#### RECORDED INFORMATION
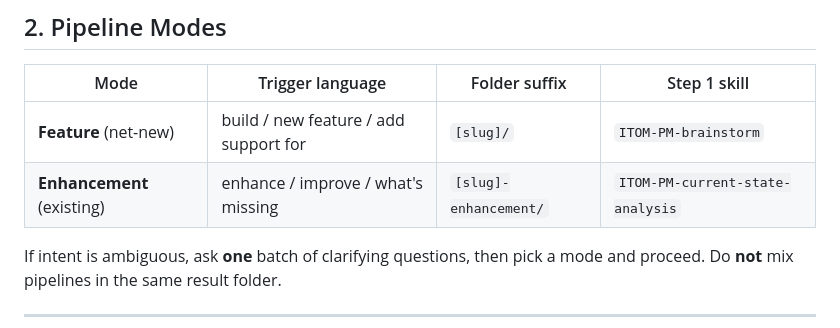
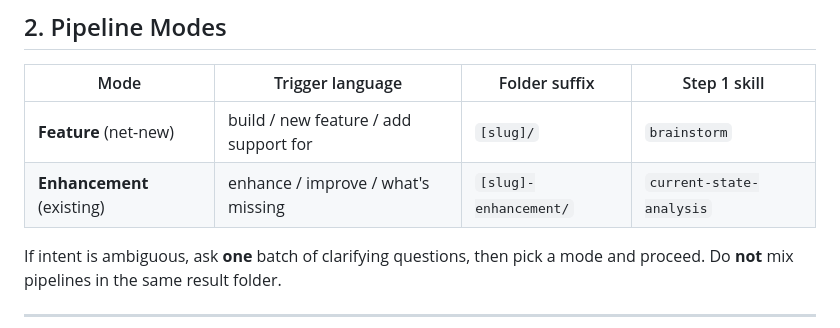
Before and after one commit to deepu-s-2628/deepskill, a Markdown page: context/pm-operating-system.md, the part around the change. Rendered like a GitHub page.

Commit message:
Fix two stale ITOM-PM- skill name references in pm-operating-system.md
Co-Authored-By: Claude Sonnet 5 <noreply@anthropic.com>

```diff
--- a/context/pm-operating-system.md
+++ b/context/pm-operating-system.md
@@ -25,8 +25,8 @@ Agents are **product operators**, not brainstorming chatbots. Prefer one clear r
 
 | Mode | Trigger language | Folder suffix | Step 1 skill |
 |------|------------------|---------------|--------------|
-| **Feature** (net-new) | build / new feature / add support for | `[slug]/` | `ITOM-PM-brainstorm` |
-| **Enhancement** (existing) | enhance / improve / what's missing | `[slug]-enhancement/` | `ITOM-PM-current-state-analysis` |
+| **Feature** (net-new) | build / new feature / add support for | `[slug]/` | `brainstorm` |
+| **Enhancement** (existing) | enhance / improve / what's missing | `[slug]-enhancement/` | `current-state-analysis` |
 
 If intent is ambiguous, ask **one** batch of clarifying questions, then pick a mode and proceed.
 Do **not** mix pipelines in the same result folder.
```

#### YOUR OBJECTIVE
Without the pictures, return the entries exactly as they appear.

#### REPLY TO THE TASK
Before and after one commit to deepu-s-2628/deepskill, a Markdown page: context/pm-operating-system.md, the part around the change. Rendered like a GitHub page.

Commit message:
Fix two stale ITOM-PM- skill name references in pm-operating-system.md
Co-Authored-By: Claude Sonnet 5 <noreply@anthropic.com>

```diff
--- a/context/pm-operating-system.md
+++ b/context/pm-operating-system.md
@@ -25,8 +25,8 @@ Agents are **product operators**, not brainstorming chatbots. Prefer one clear r
 
 | Mode | Trigger language | Folder suffix | Step 1 skill |
 |------|------------------|---------------|--------------|
-| **Feature** (net-new) | build / new feature / add support for | `[slug]/` | `ITOM-PM-brainstorm` |
-| **Enhancement** (existing) | enhance / improve / what's missing | `[slug]-enhancement/` | `ITOM-PM-current-state-analysis` |
+| **Feature** (net-new) | build / new feature / add support for | `[slug]/` | `brainstorm` |
+| **Enhancement** (existing) | enhance / improve / what's missing | `[slug]-enhancement/` | `current-state-analysis` |
 
 If intent is ambiguous, ask **one** batch of clarifying questions, then pick a mode and proceed.
 Do **not** mix pipelines in the same result folder.
```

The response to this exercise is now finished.